[Detected change data]

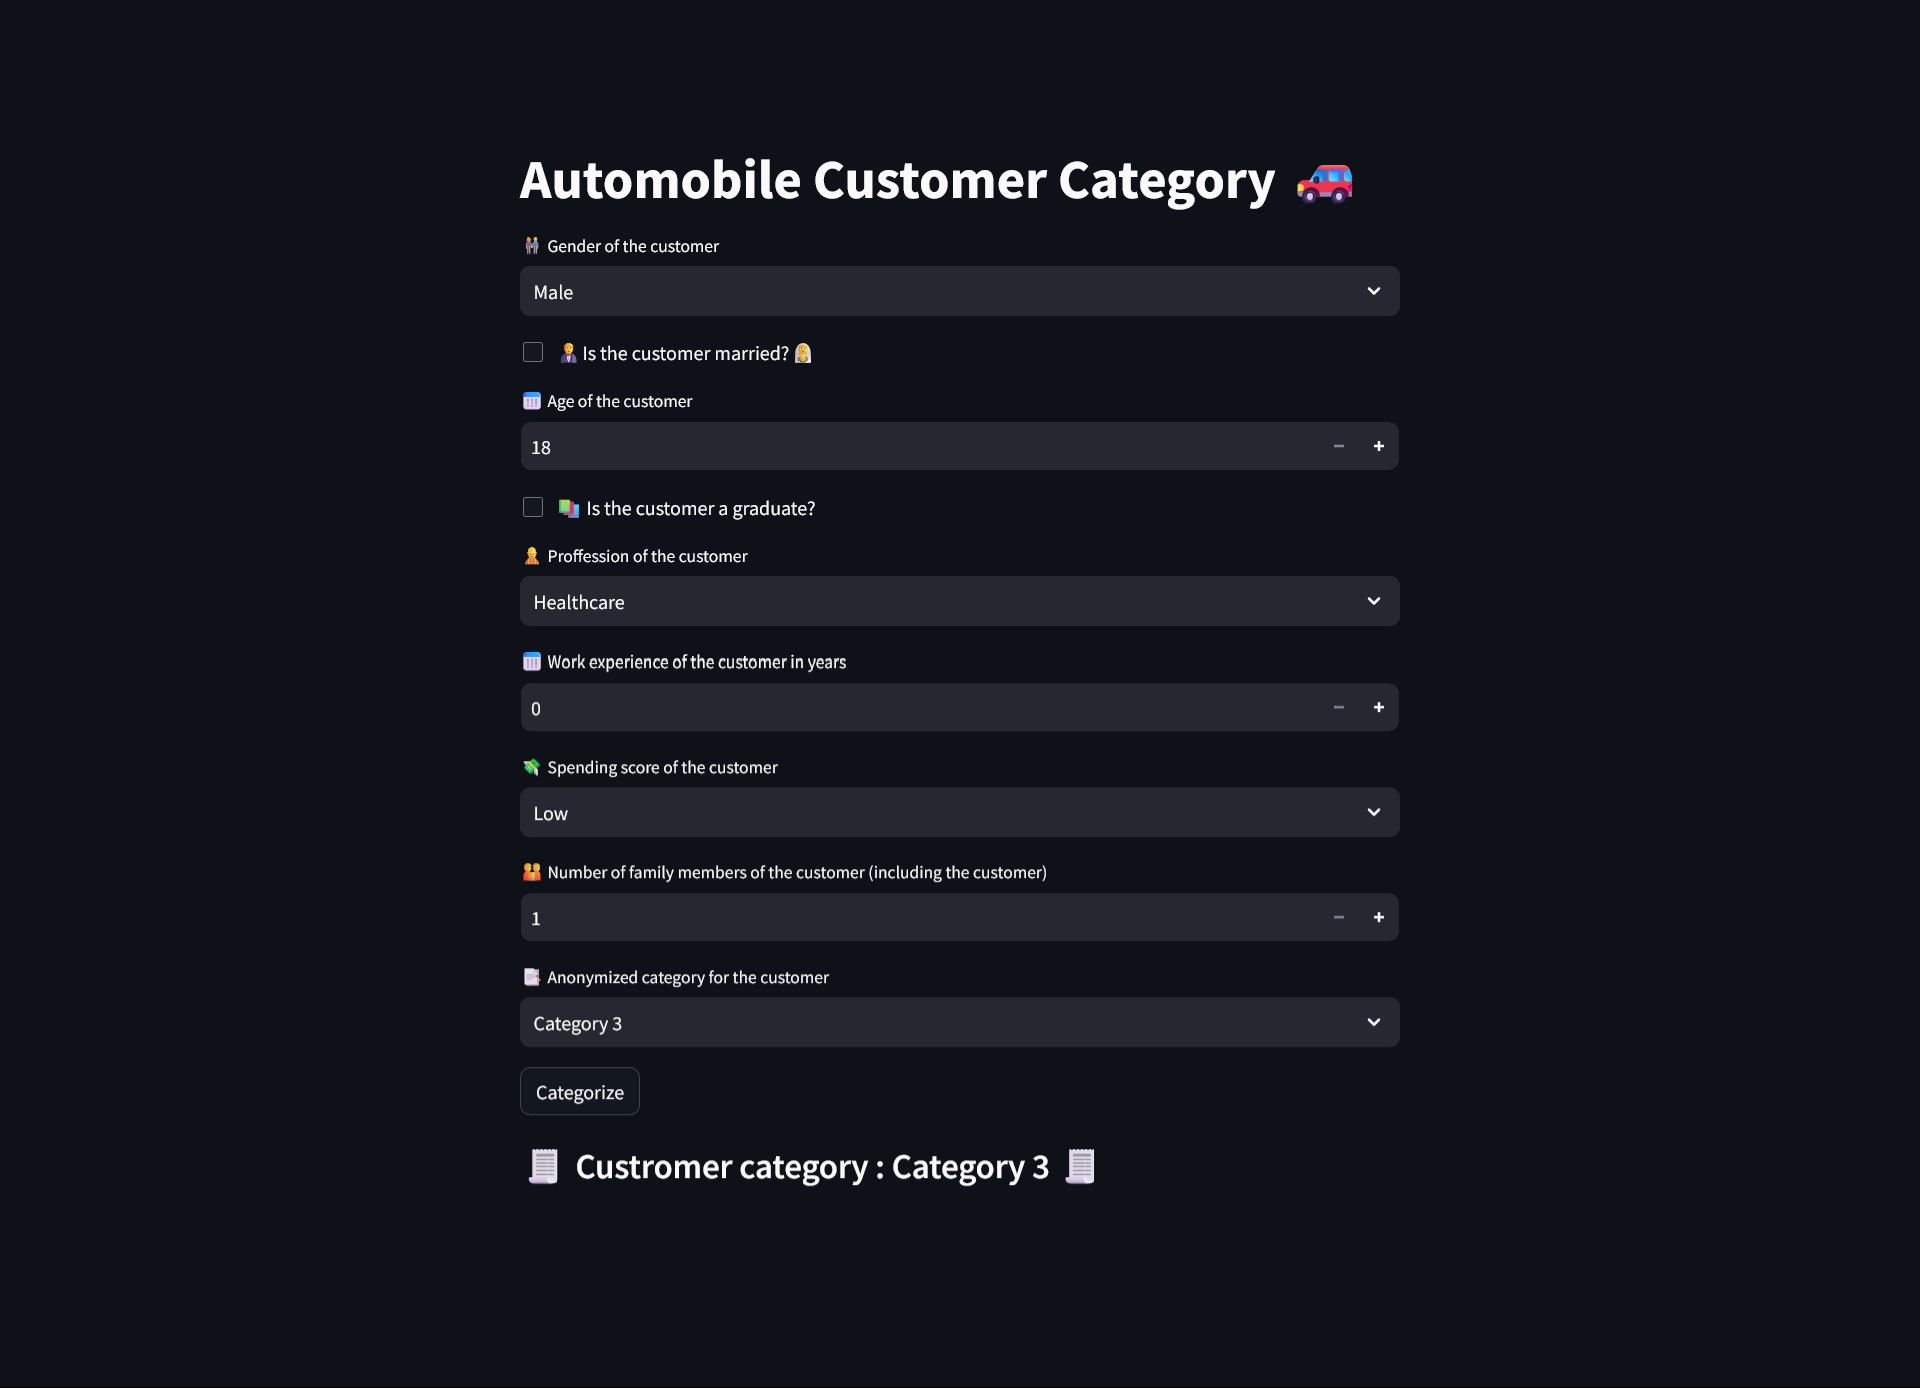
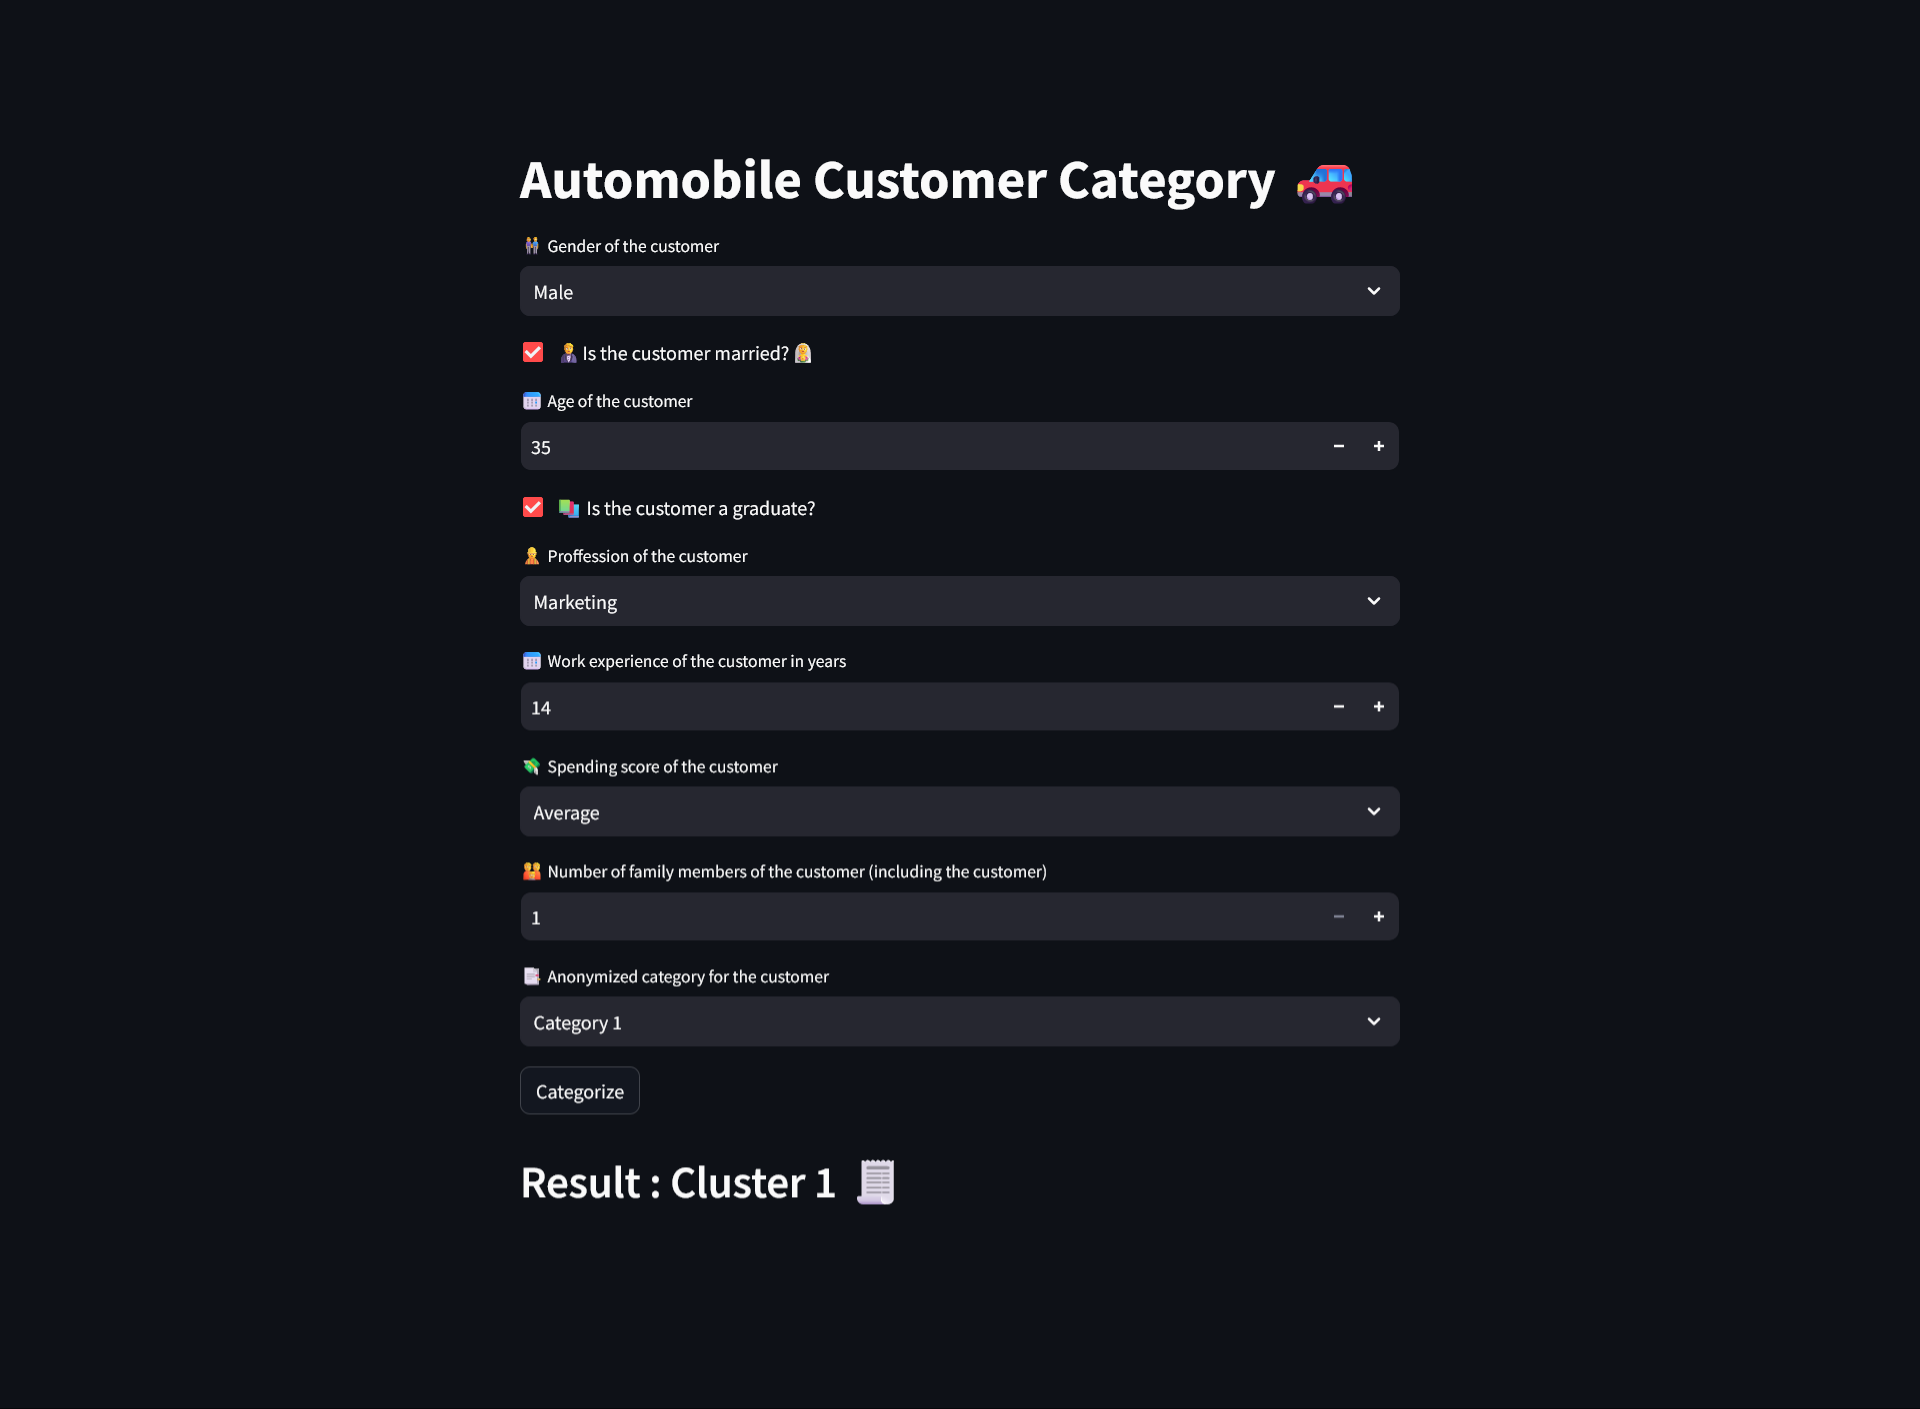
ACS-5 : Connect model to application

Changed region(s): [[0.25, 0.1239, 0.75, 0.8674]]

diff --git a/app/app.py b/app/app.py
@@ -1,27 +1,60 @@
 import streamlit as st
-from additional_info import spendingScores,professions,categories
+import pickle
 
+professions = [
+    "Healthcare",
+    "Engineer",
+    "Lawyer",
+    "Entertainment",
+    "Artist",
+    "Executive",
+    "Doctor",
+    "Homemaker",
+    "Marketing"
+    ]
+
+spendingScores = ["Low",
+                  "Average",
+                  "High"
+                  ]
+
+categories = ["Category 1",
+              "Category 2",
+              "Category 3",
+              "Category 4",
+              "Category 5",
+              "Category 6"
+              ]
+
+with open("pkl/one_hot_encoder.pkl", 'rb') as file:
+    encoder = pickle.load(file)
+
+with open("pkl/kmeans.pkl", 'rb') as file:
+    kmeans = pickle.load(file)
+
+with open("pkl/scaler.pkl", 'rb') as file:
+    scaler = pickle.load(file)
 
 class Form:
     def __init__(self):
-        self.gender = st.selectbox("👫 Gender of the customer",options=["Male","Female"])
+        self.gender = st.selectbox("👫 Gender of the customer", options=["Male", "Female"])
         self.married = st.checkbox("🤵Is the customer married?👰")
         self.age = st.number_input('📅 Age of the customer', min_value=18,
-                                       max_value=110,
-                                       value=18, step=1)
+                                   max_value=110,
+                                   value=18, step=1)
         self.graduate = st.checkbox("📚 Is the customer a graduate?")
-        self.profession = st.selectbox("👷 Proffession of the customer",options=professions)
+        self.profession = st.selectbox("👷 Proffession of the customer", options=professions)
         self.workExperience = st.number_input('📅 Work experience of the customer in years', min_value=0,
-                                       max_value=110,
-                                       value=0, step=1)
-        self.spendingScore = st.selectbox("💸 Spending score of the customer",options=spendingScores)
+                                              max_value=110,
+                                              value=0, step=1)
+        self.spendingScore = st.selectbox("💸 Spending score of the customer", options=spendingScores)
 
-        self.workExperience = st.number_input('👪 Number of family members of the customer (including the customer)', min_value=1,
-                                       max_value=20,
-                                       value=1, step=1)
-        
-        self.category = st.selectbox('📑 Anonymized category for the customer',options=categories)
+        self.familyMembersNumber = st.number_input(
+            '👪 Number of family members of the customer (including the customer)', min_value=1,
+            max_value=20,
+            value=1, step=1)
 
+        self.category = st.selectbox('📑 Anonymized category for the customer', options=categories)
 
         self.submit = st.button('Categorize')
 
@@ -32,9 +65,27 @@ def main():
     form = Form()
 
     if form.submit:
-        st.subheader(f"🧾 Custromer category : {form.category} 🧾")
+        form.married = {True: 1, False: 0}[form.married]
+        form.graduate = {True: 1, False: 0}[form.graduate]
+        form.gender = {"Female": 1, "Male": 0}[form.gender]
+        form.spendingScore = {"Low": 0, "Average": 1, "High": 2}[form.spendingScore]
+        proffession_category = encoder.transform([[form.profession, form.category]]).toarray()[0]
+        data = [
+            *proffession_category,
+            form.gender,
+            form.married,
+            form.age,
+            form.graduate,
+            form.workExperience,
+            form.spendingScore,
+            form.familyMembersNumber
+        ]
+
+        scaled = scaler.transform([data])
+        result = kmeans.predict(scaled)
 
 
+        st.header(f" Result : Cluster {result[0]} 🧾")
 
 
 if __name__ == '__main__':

What is expected:
Write the entries out again word for word. Omit all pictures from them.

Result of the exercise:
ACS-5 : Connect model to application

Changed region(s): [[0.25, 0.1239, 0.75, 0.8674]]

diff --git a/app/app.py b/app/app.py
@@ -1,27 +1,60 @@
 import streamlit as st
-from additional_info import spendingScores,professions,categories
+import pickle
 
+professions = [
+    "Healthcare",
+    "Engineer",
+    "Lawyer",
+    "Entertainment",
+    "Artist",
+    "Executive",
+    "Doctor",
+    "Homemaker",
+    "Marketing"
+    ]
+
+spendingScores = ["Low",
+                  "Average",
+                  "High"
+                  ]
+
+categories = ["Category 1",
+              "Category 2",
+              "Category 3",
+              "Category 4",
+              "Category 5",
+              "Category 6"
+              ]
+
+with open("pkl/one_hot_encoder.pkl", 'rb') as file:
+    encoder = pickle.load(file)
+
+with open("pkl/kmeans.pkl", 'rb') as file:
+    kmeans = pickle.load(file)
+
+with open("pkl/scaler.pkl", 'rb') as file:
+    scaler = pickle.load(file)
 
 class Form:
     def __init__(self):
-        self.gender = st.selectbox("👫 Gender of the customer",options=["Male","Female"])
+        self.gender = st.selectbox("👫 Gender of the customer", options=["Male", "Female"])
         self.married = st.checkbox("🤵Is the customer married?👰")
         self.age = st.number_input('📅 Age of the customer', min_value=18,
-                                       max_value=110,
-                                       value=18, step=1)
+                                   max_value=110,
+                                   value=18, step=1)
         self.graduate = st.checkbox("📚 Is the customer a graduate?")
-        self.profession = st.selectbox("👷 Proffession of the customer",options=professions)
+        self.profession = st.selectbox("👷 Proffession of the customer", options=professions)
         self.workExperience = st.number_input('📅 Work experience of the customer in years', min_value=0,
-                                       max_value=110,
-                                       value=0, step=1)
-        self.spendingScore = st.selectbox("💸 Spending score of the customer",options=spendingScores)
+                                              max_value=110,
+                                              value=0, step=1)
+        self.spendingScore = st.selectbox("💸 Spending score of the customer", options=spendingScores)
 
-        self.workExperience = st.number_input('👪 Number of family members of the customer (including the customer)', min_value=1,
-                                       max_value=20,
-                                       value=1, step=1)
-        
-        self.category = st.selectbox('📑 Anonymized category for the customer',options=categories)
+        self.familyMembersNumber = st.number_input(
+            '👪 Number of family members of the customer (including the customer)', min_value=1,
+            max_value=20,
+            value=1, step=1)
 
+        self.category = st.selectbox('📑 Anonymized category for the customer', options=categories)
 
         self.submit = st.button('Categorize')
 
@@ -32,9 +65,27 @@ def main():
     form = Form()
 
     if form.submit:
-        st.subheader(f"🧾 Custromer category : {form.category} 🧾")
+        form.married = {True: 1, False: 0}[form.married]
+        form.graduate = {True: 1, False: 0}[form.graduate]
+        form.gender = {"Female": 1, "Male": 0}[form.gender]
+        form.spendingScore = {"Low": 0, "Average": 1, "High": 2}[form.spendingScore]
+        proffession_category = encoder.transform([[form.profession, form.category]]).toarray()[0]
+        data = [
+            *proffession_category,
+            form.gender,
+            form.married,
+            form.age,
+            form.graduate,
+            form.workExperience,
+            form.spendingScore,
+            form.familyMembersNumber
+        ]
+
+        scaled = scaler.transform([data])
+        result = kmeans.predict(scaled)
 
 
+        st.header(f" Result : Cluster {result[0]} 🧾")
 
 
 if __name__ == '__main__':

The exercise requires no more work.